Billionaire Fox and Apple Investor Reportedly Arrested in Saudi Arabia Corruption Crackdown

Saudi Arabia's Prince Alwaleed Bin Talal - Getty - H 2017
Jason Lee/ Pool/ Getty Images

Saudi Arabia's Prince Alwaleed Bin Talal was arrested Saturday in connection with a sweeping anti-corruption initiative.

Saudi Arabia's Prince Alwaleed Bin Talal, a member of the country's royal family and an investor in Fox and Apple and other media companies, was arrested Saturday in connection with a sweeping anti-corruption initiative, according to CNBC. Bin Talal regularly appears on the cable news network offering investment advice.

According to the report, Saudi Arabian King Salman also removed several other prominent officials. Saudi-based outlet Al Arabiya and The Wall Street Journal were the first to report bin Talal was among those detained. 

Bin Talal also has invested in U.S. corporate entities Citigroup, 21st Century Fox and Twitter, among others.

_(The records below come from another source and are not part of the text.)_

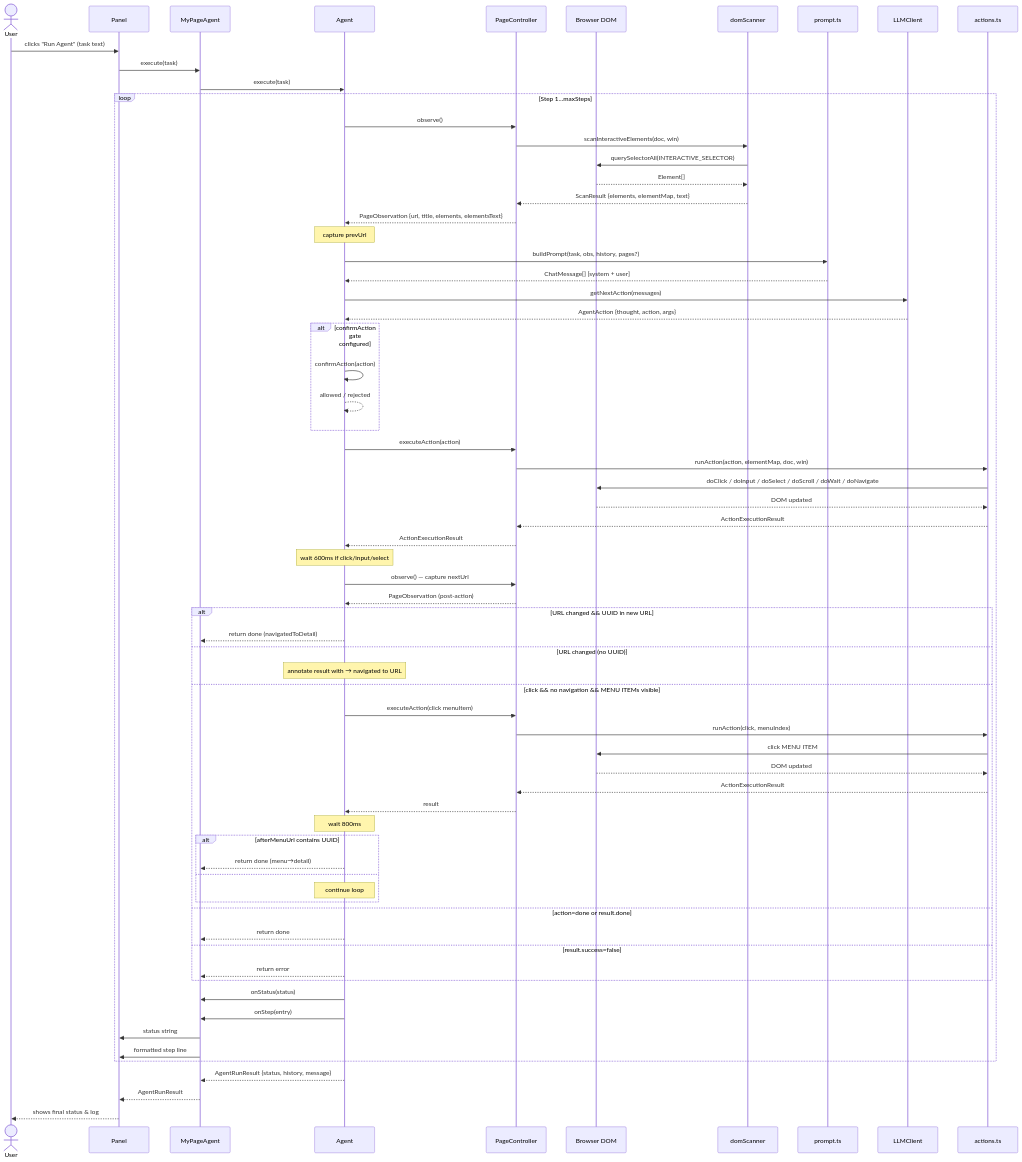
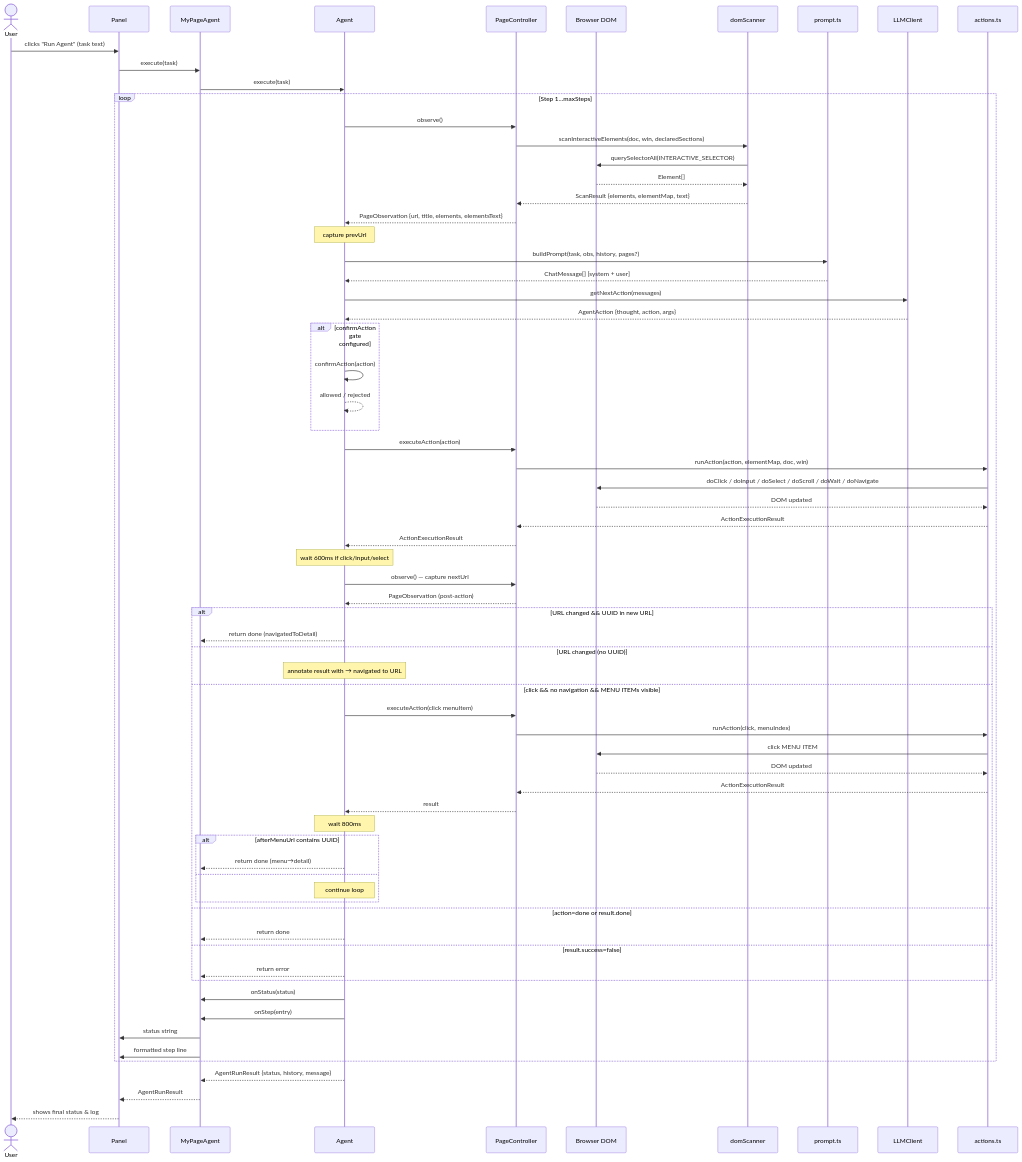
One commit to abd-maqableh/my-page-agent changed the third of 6 diagrams in ARCHITECTURE.md. Above: the diagram before and after it, drawn with Mermaid. The commit also changed other lines of this file and 15 other files, not shown here.

```diff
--- a/ARCHITECTURE.md
+++ b/ARCHITECTURE.md
@@ -199,7 +200,7 @@
 
     loop Step 1…maxSteps
         Agent->>PageCtrl: observe()
-        PageCtrl->>Scanner: scanInteractiveElements(doc, win)
+        PageCtrl->>Scanner: scanInteractiveElements(doc, win, declaredSections)
         Scanner->>DOM: querySelectorAll(INTERACTIVE_SELECTOR)
         DOM-->>Scanner: Element[]
         Scanner-->>PageCtrl: ScanResult {elements, elementMap, text}
```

Per the Associated Press, the Al-Arabiya news channel also reported late Saturday that 11 princes and dozens of former ministers were detained in the anti-corruption probe headed by the kingdom's powerful Crown Prince Mohammed bin Salman, who also was named to oversee the new committee.

Al-Arabiya reported that a newly formed anti-corruption committee is looking into the devastating and deadly floods that overwhelmed parts of the city of Jiddah in 2009 and is investigating the Saudi government's response to the Middle East Respiratory Syndrome (MERS) virus that has killed several hundred people over the past few years.

Meanwhile, the kingdom's top council of clerics issued a statement saying it is an Islamic duty to fight corruption — essentially giving religious backing to the high-level arrests being reported.

The government said the anti-corruption committee has the right to issue arrest warrants, impose travel restrictions and freeze bank accounts. It can also trace funds, prevent the transfer of funds or the liquidation of assets and take other precautionary measures until cases are referred to the judiciary.

The royal order said the committee was established "due to the propensity of some people for abuse, putting their personal interest above public interest, and stealing public funds."

Saudi nationals have long complained of rampant corruption in government and of public funds being squandered or misused by people in power.